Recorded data
┄┄┄┄┄┄
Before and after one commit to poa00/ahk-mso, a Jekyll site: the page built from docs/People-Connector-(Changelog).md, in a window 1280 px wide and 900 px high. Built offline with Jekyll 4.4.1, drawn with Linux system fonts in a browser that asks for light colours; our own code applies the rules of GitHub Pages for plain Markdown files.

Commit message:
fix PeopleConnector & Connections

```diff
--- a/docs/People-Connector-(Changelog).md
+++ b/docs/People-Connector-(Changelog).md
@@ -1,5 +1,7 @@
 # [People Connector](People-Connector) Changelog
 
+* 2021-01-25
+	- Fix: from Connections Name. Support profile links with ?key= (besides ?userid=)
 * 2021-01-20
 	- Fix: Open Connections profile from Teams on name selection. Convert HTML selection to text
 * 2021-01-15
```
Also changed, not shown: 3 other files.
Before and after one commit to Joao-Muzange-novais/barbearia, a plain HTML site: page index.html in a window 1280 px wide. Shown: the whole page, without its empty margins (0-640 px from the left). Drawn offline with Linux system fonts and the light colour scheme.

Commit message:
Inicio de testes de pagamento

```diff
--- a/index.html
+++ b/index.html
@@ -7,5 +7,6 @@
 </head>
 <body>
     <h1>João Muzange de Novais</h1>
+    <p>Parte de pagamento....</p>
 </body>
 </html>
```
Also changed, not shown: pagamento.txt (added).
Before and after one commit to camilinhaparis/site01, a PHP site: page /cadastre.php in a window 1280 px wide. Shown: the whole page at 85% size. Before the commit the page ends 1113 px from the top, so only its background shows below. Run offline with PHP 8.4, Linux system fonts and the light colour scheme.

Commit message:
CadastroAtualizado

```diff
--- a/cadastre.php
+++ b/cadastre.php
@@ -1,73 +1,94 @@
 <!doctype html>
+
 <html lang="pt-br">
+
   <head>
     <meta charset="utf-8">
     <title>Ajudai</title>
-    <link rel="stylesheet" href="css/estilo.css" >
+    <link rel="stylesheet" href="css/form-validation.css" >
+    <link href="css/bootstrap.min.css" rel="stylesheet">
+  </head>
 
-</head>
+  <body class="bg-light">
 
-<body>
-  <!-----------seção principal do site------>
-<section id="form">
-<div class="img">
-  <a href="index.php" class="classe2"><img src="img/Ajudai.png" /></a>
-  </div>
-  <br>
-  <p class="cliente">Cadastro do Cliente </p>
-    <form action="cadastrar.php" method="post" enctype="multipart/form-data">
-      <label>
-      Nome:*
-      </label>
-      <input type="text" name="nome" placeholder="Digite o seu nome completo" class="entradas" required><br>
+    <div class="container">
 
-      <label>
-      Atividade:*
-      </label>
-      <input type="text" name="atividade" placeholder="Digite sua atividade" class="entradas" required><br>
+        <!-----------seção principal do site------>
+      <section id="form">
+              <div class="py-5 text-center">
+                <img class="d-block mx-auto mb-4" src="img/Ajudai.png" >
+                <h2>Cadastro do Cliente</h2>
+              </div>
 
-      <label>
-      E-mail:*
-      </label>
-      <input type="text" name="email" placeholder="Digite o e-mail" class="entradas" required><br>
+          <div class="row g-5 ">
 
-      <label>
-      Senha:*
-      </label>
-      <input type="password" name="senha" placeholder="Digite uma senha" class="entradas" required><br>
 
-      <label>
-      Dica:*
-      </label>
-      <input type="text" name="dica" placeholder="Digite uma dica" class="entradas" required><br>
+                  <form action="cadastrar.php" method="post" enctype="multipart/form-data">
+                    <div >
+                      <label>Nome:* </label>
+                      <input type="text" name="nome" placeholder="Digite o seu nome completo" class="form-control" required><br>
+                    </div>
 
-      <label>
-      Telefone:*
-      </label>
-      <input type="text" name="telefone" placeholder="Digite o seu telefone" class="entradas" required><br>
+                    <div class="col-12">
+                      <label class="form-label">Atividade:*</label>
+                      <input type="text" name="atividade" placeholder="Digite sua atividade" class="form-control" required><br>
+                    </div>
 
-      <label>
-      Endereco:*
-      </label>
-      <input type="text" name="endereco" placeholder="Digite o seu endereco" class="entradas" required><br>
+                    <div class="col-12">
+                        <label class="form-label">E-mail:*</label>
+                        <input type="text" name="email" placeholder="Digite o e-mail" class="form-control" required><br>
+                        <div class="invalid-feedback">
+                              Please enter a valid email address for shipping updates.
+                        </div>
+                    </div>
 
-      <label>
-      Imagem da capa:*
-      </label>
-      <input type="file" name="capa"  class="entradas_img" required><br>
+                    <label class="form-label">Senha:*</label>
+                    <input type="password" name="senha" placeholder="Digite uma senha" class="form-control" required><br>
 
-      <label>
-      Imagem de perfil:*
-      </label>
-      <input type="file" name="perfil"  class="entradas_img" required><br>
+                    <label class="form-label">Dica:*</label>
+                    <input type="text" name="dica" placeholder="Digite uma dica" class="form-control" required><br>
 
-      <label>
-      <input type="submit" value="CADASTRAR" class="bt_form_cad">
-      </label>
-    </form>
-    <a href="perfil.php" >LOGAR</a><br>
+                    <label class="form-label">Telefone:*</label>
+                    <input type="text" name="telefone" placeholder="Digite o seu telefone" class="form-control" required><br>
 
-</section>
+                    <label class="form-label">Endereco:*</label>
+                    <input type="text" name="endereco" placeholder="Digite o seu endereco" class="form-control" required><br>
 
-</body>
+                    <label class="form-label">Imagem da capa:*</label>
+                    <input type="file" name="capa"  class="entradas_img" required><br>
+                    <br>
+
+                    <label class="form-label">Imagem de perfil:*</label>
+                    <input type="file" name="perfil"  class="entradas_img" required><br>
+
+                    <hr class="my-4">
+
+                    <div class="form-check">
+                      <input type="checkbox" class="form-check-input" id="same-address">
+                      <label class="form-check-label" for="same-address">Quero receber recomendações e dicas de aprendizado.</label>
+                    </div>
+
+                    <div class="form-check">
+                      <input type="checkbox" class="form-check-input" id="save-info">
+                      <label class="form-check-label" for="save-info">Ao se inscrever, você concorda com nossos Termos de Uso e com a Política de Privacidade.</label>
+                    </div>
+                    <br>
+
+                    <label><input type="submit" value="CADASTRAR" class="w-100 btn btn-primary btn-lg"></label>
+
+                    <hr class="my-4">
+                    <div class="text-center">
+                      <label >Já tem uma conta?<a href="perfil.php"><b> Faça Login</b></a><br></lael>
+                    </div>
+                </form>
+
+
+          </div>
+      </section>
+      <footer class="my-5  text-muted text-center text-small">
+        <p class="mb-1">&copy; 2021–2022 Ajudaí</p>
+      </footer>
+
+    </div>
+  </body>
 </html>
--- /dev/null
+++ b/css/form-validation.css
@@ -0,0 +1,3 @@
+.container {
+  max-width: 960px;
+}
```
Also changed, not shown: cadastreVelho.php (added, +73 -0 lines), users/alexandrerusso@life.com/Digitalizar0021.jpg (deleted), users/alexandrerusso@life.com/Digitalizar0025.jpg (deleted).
┄┄┄┄┄┄
Exercise details —
Give back every entry above, complete and exact.

Task response —
Before and after one commit to poa00/ahk-mso, a Jekyll site: the page built from docs/People-Connector-(Changelog).md, in a window 1280 px wide and 900 px high. Built offline with Jekyll 4.4.1, drawn with Linux system fonts in a browser that asks for light colours; our own code applies the rules of GitHub Pages for plain Markdown files.

Commit message:
fix PeopleConnector & Connections

```diff
--- a/docs/People-Connector-(Changelog).md
+++ b/docs/People-Connector-(Changelog).md
@@ -1,5 +1,7 @@
 # [People Connector](People-Connector) Changelog
 
+* 2021-01-25
+	- Fix: from Connections Name. Support profile links with ?key= (besides ?userid=)
 * 2021-01-20
 	- Fix: Open Connections profile from Teams on name selection. Convert HTML selection to text
 * 2021-01-15
```
Also changed, not shown: 3 other files.
Before and after one commit to Joao-Muzange-novais/barbearia, a plain HTML site: page index.html in a window 1280 px wide. Shown: the whole page, without its empty margins (0-640 px from the left). Drawn offline with Linux system fonts and the light colour scheme.

Commit message:
Inicio de testes de pagamento

```diff
--- a/index.html
+++ b/index.html
@@ -7,5 +7,6 @@
 </head>
 <body>
     <h1>João Muzange de Novais</h1>
+    <p>Parte de pagamento....</p>
 </body>
 </html>
```
Also changed, not shown: pagamento.txt (added).
Before and after one commit to camilinhaparis/site01, a PHP site: page /cadastre.php in a window 1280 px wide. Shown: the whole page at 85% size. Before the commit the page ends 1113 px from the top, so only its background shows below. Run offline with PHP 8.4, Linux system fonts and the light colour scheme.

Commit message:
CadastroAtualizado

```diff
--- a/cadastre.php
+++ b/cadastre.php
@@ -1,73 +1,94 @@
 <!doctype html>
+
 <html lang="pt-br">
+
   <head>
     <meta charset="utf-8">
     <title>Ajudai</title>
-    <link rel="stylesheet" href="css/estilo.css" >
+    <link rel="stylesheet" href="css/form-validation.css" >
+    <link href="css/bootstrap.min.css" rel="stylesheet">
+  </head>
 
-</head>
+  <body class="bg-light">
 
-<body>
-  <!-----------seção principal do site------>
-<section id="form">
-<div class="img">
-  <a href="index.php" class="classe2"><img src="img/Ajudai.png" /></a>
-  </div>
-  <br>
-  <p class="cliente">Cadastro do Cliente </p>
-    <form action="cadastrar.php" method="post" enctype="multipart/form-data">
-      <label>
-      Nome:*
-      </label>
-      <input type="text" name="nome" placeholder="Digite o seu nome completo" class="entradas" required><br>
+    <div class="container">
 
-      <label>
-      Atividade:*
-      </label>
-      <input type="text" name="atividade" placeholder="Digite sua atividade" class="entradas" required><br>
+        <!-----------seção principal do site------>
+      <section id="form">
+              <div class="py-5 text-center">
+                <img class="d-block mx-auto mb-4" src="img/Ajudai.png" >
+                <h2>Cadastro do Cliente</h2>
+              </div>
 
-      <label>
-      E-mail:*
-      </label>
-      <input type="text" name="email" placeholder="Digite o e-mail" class="entradas" required><br>
+          <div class="row g-5 ">
 
-      <label>
-      Senha:*
-      </label>
-      <input type="password" name="senha" placeholder="Digite uma senha" class="entradas" required><br>
 
-      <label>
-      Dica:*
-      </label>
-      <input type="text" name="dica" placeholder="Digite uma dica" class="entradas" required><br>
+                  <form action="cadastrar.php" method="post" enctype="multipart/form-data">
+                    <div >
+                      <label>Nome:* </label>
+                      <input type="text" name="nome" placeholder="Digite o seu nome completo" class="form-control" required><br>
+                    </div>
 
-      <label>
-      Telefone:*
-      </label>
-      <input type="text" name="telefone" placeholder="Digite o seu telefone" class="entradas" required><br>
+                    <div class="col-12">
+                      <label class="form-label">Atividade:*</label>
+                      <input type="text" name="atividade" placeholder="Digite sua atividade" class="form-control" required><br>
+                    </div>
 
-      <label>
-      Endereco:*
-      </label>
-      <input type="text" name="endereco" placeholder="Digite o seu endereco" class="entradas" required><br>
+                    <div class="col-12">
+                        <label class="form-label">E-mail:*</label>
+                        <input type="text" name="email" placeholder="Digite o e-mail" class="form-control" required><br>
+                        <div class="invalid-feedback">
+                              Please enter a valid email address for shipping updates.
+                        </div>
+                    </div>
 
-      <label>
-      Imagem da capa:*
-      </label>
-      <input type="file" name="capa"  class="entradas_img" required><br>
+                    <label class="form-label">Senha:*</label>
+                    <input type="password" name="senha" placeholder="Digite uma senha" class="form-control" required><br>
 
-      <label>
-      Imagem de perfil:*
-      </label>
-      <input type="file" name="perfil"  class="entradas_img" required><br>
+                    <label class="form-label">Dica:*</label>
+                    <input type="text" name="dica" placeholder="Digite uma dica" class="form-control" required><br>
 
-      <label>
-      <input type="submit" value="CADASTRAR" class="bt_form_cad">
-      </label>
-    </form>
-    <a href="perfil.php" >LOGAR</a><br>
+                    <label class="form-label">Telefone:*</label>
+                    <input type="text" name="telefone" placeholder="Digite o seu telefone" class="form-control" required><br>
 
-</section>
+                    <label class="form-label">Endereco:*</label>
+                    <input type="text" name="endereco" placeholder="Digite o seu endereco" class="form-control" required><br>
 
-</body>
+                    <label class="form-label">Imagem da capa:*</label>
+                    <input type="file" name="capa"  class="entradas_img" required><br>
+                    <br>
+
+                    <label class="form-label">Imagem de perfil:*</label>
+                    <input type="file" name="perfil"  class="entradas_img" required><br>
+
+                    <hr class="my-4">
+
+                    <div class="form-check">
+                      <input type="checkbox" class="form-check-input" id="same-address">
+                      <label class="form-check-label" for="same-address">Quero receber recomendações e dicas de aprendizado.</label>
+                    </div>
+
+                    <div class="form-check">
+                      <input type="checkbox" class="form-check-input" id="save-info">
+                      <label class="form-check-label" for="save-info">Ao se inscrever, você concorda com nossos Termos de Uso e com a Política de Privacidade.</label>
+                    </div>
+                    <br>
+
+                    <label><input type="submit" value="CADASTRAR" class="w-100 btn btn-primary btn-lg"></label>
+
+                    <hr class="my-4">
+                    <div class="text-center">
+                      <label >Já tem uma conta?<a href="perfil.php"><b> Faça Login</b></a><br></lael>
+                    </div>
+                </form>
+
+
+          </div>
+      </section>
+      <footer class="my-5  text-muted text-center text-small">
+        <p class="mb-1">&copy; 2021–2022 Ajudaí</p>
+      </footer>
+
+    </div>
+  </body>
 </html>
--- /dev/null
+++ b/css/form-validation.css
@@ -0,0 +1,3 @@
+.container {
+  max-width: 960px;
+}
```
Also changed, not shown: cadastreVelho.php (added, +73 -0 lines), users/alexandrerusso@life.com/Digitalizar0021.jpg (deleted), users/alexandrerusso@life.com/Digitalizar0025.jpg (deleted).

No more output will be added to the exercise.